Tallink ship switches from Estonian to Latvian flag

  • 2006-08-30
  • From wire reports

ALLEGIANCE: Tallink executives did not hesitate to reregister the Regina Baltica for the sake of Latvia's tax incentives, which will save the company several hundred thousand euros.

TALLINN - Economy Minister Edgar Savisaar blamed government colleagues for failing to back a plan that may have prevented a Tallink vessel from sailing under the Latvian flag. Savisaar was quoted as saying on Aug. 28, "Our [the Economy Ministry's 's ed.] repeated attempts to support Estonian shipping to bring it to a level which is competitive in Europe have yielded no result. The government has discussed subsidies for shipping on two occasions at the initiative of the Ministry of Economy and Communications. On both occasions, our proposals were rejected."

Tallink's Regina Baltica, which sails between Stockholm and Riga, began operating under the Latvian flag this week thanks to a number of incentives provided under Latvian regulations.

Tallink said Latvia's laws were more favorable and economically more advantageous for shipping companies and for workers on vessels, the main difference being the Latvian government's subsidies on social tax and income tax for Latvian workers.
With the current mixed Estonian and Latvian personnel on the Regina Baltica, the estimated annual saving for Tallink would be 2 million kroons (130,000 euros), and the net salaries receivable by the Latvian seamen would be approximately 2.5 million kroons higher per year, Tallink said.

The rate of cost-saving will possibly even increase in proportion to the number of Latvians working on the vessel, a company official added.
"The Ministry of Economy and Communications earlier warned against this and does not consider it right," Savisaar said. "At the same time, we understand that change of flag makes operating the ship cheaper for Tallink, since there are a number of extra terms in Latvia that Estonia doesn't have."

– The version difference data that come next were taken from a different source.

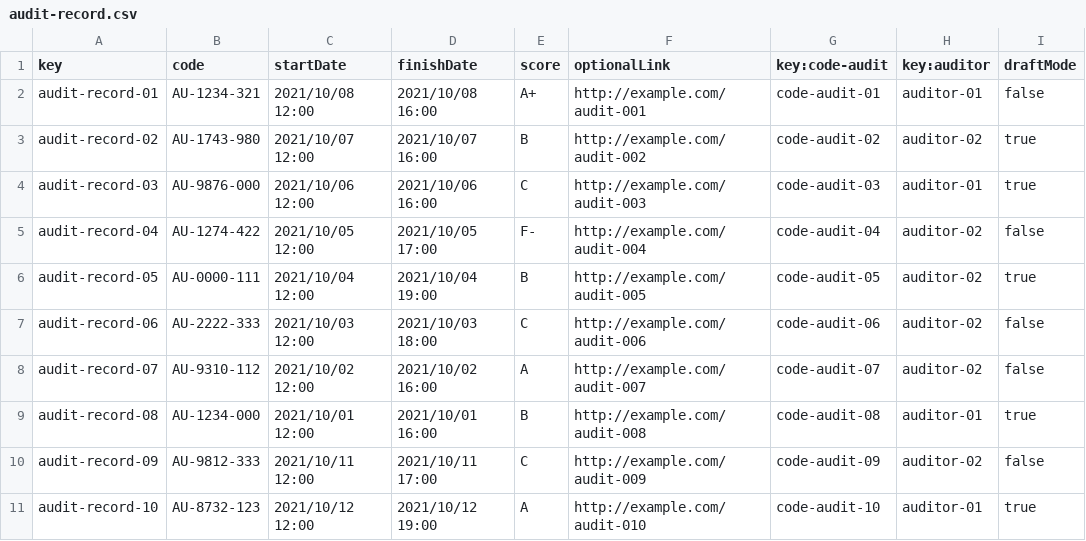
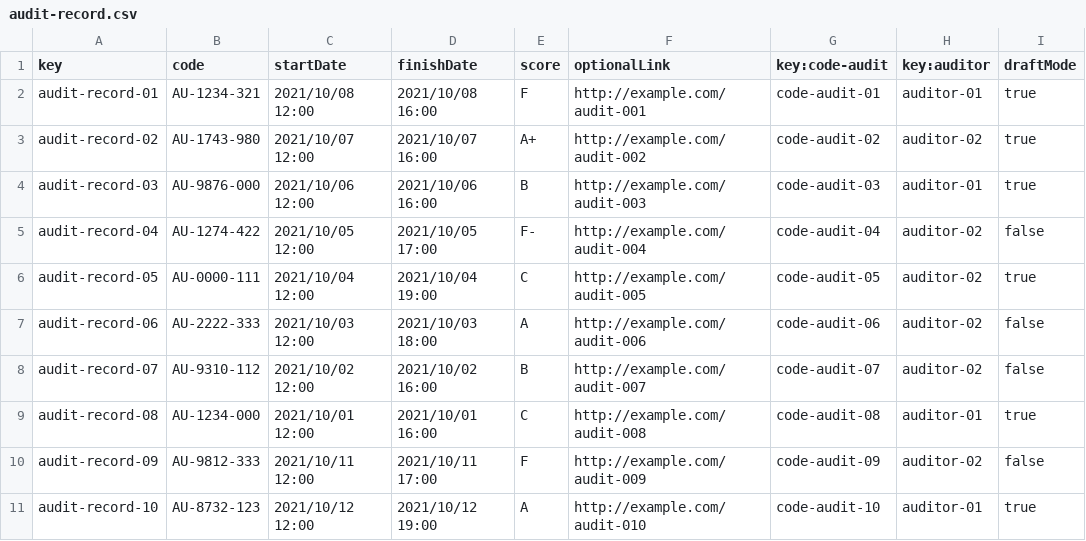
Before and after one commit to lucantdel/Acme-SF, a CSV file: src/main/webapp/WEB-INF/resources/sample-data/audit-record.csv, drawn as a sheet.

Commit message:
feat: add Audit Records CRUD and publish

```diff
--- a/src/main/webapp/WEB-INF/resources/sample-data/audit-record.csv
+++ b/src/main/webapp/WEB-INF/resources/sample-data/audit-record.csv
@@ -1,11 +1,11 @@
 key,code,startDate,finishDate,score,optionalLink,key:code-audit,key:auditor,draftMode
-audit-record-01,AU-1234-321,"2021/10/08 12:00","2021/10/08 16:00","A+",http://example.com/audit-001,code-audit-01,auditor-01,false
-audit-record-02,AU-1743-980,"2021/10/07 12:00","2021/10/07 16:00","B",http://example.com/audit-002,code-audit-02,auditor-02,true
-audit-record-03,AU-9876-000,"2021/10/06 12:00","2021/10/06 16:00","C",http://example.com/audit-003,code-audit-03,auditor-01,true
+audit-record-01,AU-1234-321,"2021/10/08 12:00","2021/10/08 16:00","F",http://example.com/audit-001,code-audit-01,auditor-01,true
+audit-record-02,AU-1743-980,"2021/10/07 12:00","2021/10/07 16:00","A+",http://example.com/audit-002,code-audit-02,auditor-02,true
+audit-record-03,AU-9876-000,"2021/10/06 12:00","2021/10/06 16:00","B",http://example.com/audit-003,code-audit-03,auditor-01,true
 audit-record-04,AU-1274-422,"2021/10/05 12:00","2021/10/05 17:00","F-",http://example.com/audit-004,code-audit-04,auditor-02,false
-audit-record-05,AU-0000-111,"2021/10/04 12:00","2021/10/04 19:00","B",http://example.com/audit-005,code-audit-05,auditor-02,true
-audit-record-06,AU-2222-333,"2021/10/03 12:00","2021/10/03 18:00","C",http://example.com/audit-006,code-audit-06,auditor-02,false
-audit-record-07,AU-9310-112,"2021/10/02 12:00","2021/10/02 16:00","A",http://example.com/audit-007,code-audit-07,auditor-02,false
-audit-record-08,AU-1234-000,"2021/10/01 12:00","2021/10/01 16:00","B",http://example.com/audit-008,code-audit-08,auditor-01,true
-audit-record-09,AU-9812-333,"2021/10/11 12:00","2021/10/11 17:00","C",http://example.com/audit-009,code-audit-09,auditor-02,false
+audit-record-05,AU-0000-111,"2021/10/04 12:00","2021/10/04 19:00","C",http://example.com/audit-005,code-audit-05,auditor-02,true
+audit-record-06,AU-2222-333,"2021/10/03 12:00","2021/10/03 18:00","A",http://example.com/audit-006,code-audit-06,auditor-02,false
+audit-record-07,AU-9310-112,"2021/10/02 12:00","2021/10/02 16:00","B",http://example.com/audit-007,code-audit-07,auditor-02,false
+audit-record-08,AU-1234-000,"2021/10/01 12:00","2021/10/01 16:00","C",http://example.com/audit-008,code-audit-08,auditor-01,true
+audit-record-09,AU-9812-333,"2021/10/11 12:00","2021/10/11 17:00","F",http://example.com/audit-009,code-audit-09,auditor-02,false
 audit-record-10,AU-8732-123,"2021/10/12 12:00","2021/10/12 19:00","A",http://example.com/audit-010,code-audit-10,auditor-01,true
```
Also changed, not shown: 18 other files.
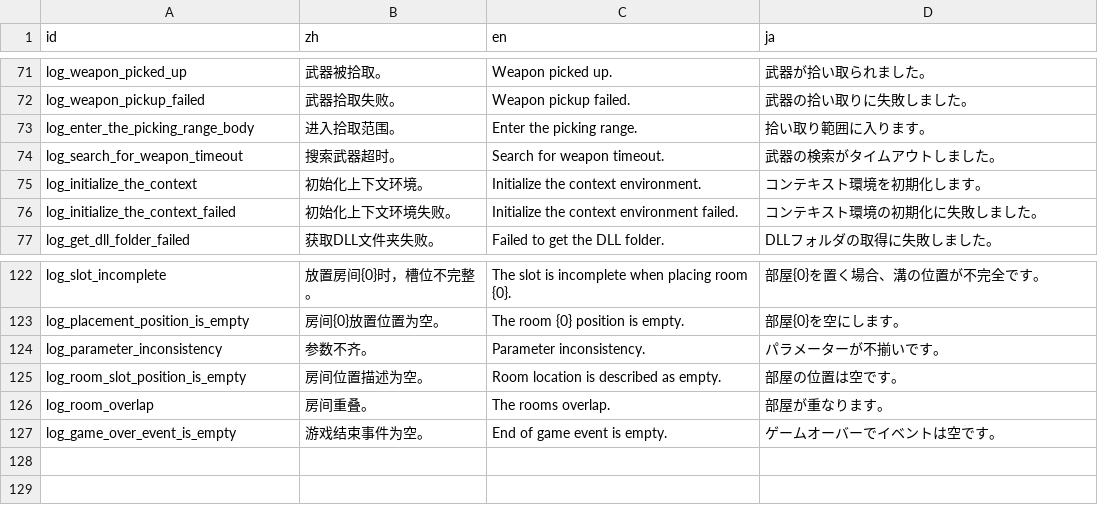
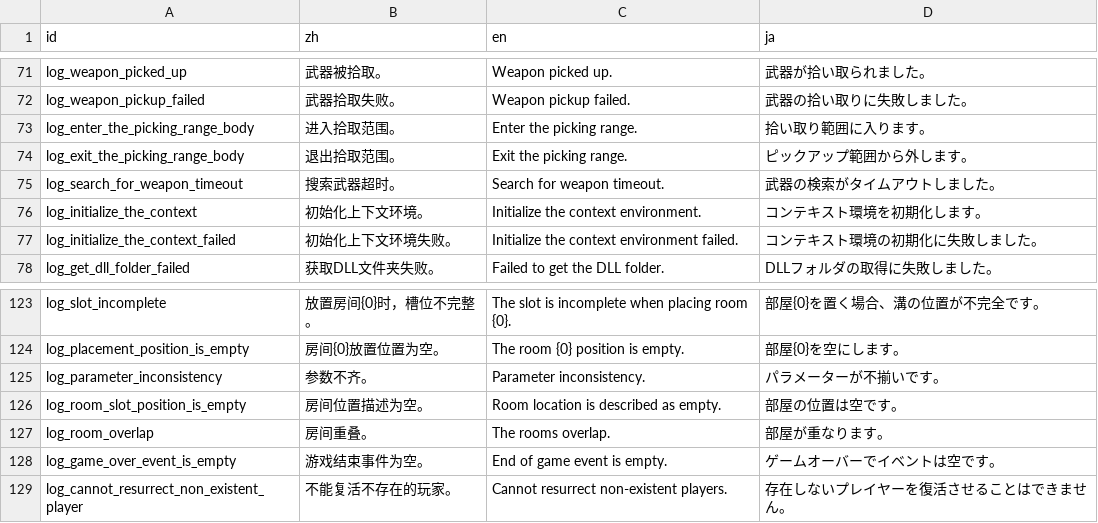
Before and after one commit to Cold-Mint/Traveller, a CSV file: locals/Log.csv, drawn as a sheet; only a part is shown, gaps mark what is left out.

Commit message:
The world will be generated automatically after the player dies. 玩家死亡之后会自动生成世界了。

```diff
--- a/locals/Log.csv
+++ b/locals/Log.csv
@@ -73,2 +73,3 @@ log_weapon_pickup_failed,武器拾取失败。,Weapon pickup failed.,武器の
 log_enter_the_picking_range_body,进入拾取范围。,Enter the picking range.,拾い取り範囲に入ります。
+log_exit_the_picking_range_body,退出拾取范围。,Exit the picking range.,ピックアップ範囲から外します。
 log_search_for_weapon_timeout,搜索武器超时。,Search for weapon timeout.,武器の検索がタイムアウトしました。
@@ -127 +128,2 @@ log_room_overlap,房间重叠。,The rooms overlap.,部屋が重なります。
 log_game_over_event_is_empty,游戏结束事件为空。,End of game event is empty.,ゲームオーバーでイベントは空です。
+log_cannot_resurrect_non_existent_player,不能复活不存在的玩家。,Cannot resurrect non-existent players.,存在しないプレイヤーを復活させることはできません。
```
Also changed, not shown: locals/UI.csv, 7 other files.
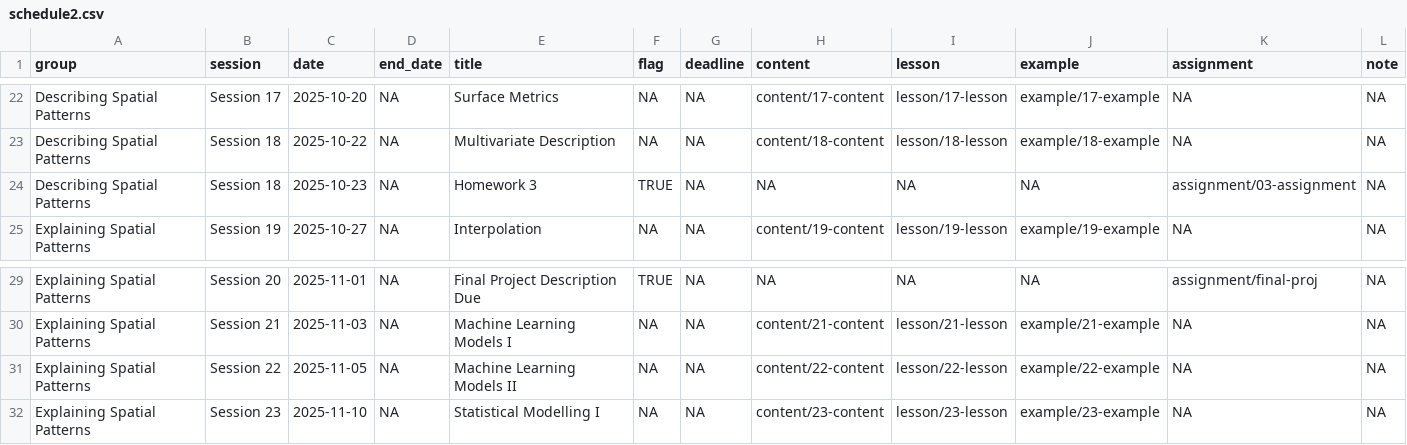
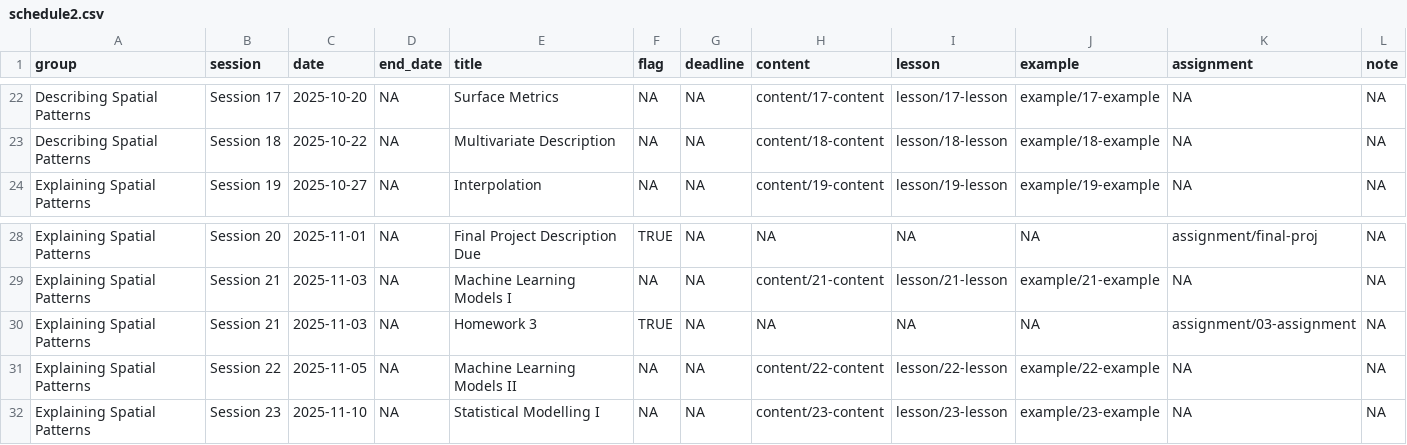
Before and after one commit to mattwilliamson13/isdrfall2025, a CSV file: data/schedule2.csv, drawn as a sheet; only a part is shown, gaps mark what is left out; removed rows and columns are numbered as before the commit, all else as after; the diff names each change by its address in the sheet, - before the commit and + after, or states it on an @@ line.

```diff
--- a/data/schedule2.csv
+++ b/data/schedule2.csv
-row 24: Describing Spatial Patterns | Session 18 | 2025-10-23 | NA | Homework 3 | TRUE | NA | NA | NA | NA | assignment/03-assignment | NA
+row 30: Explaining Spatial Patterns | Session 21 | 2025-11-03 | NA | Homework 3 | TRUE | NA | NA | NA | NA | assignment/03-assignment | NA
```
Also changed, not shown: 34 other files.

Savisaar is chairman of the Center Party, one of three in the ruling coalition. The other two are the People's Union and the Reform Party.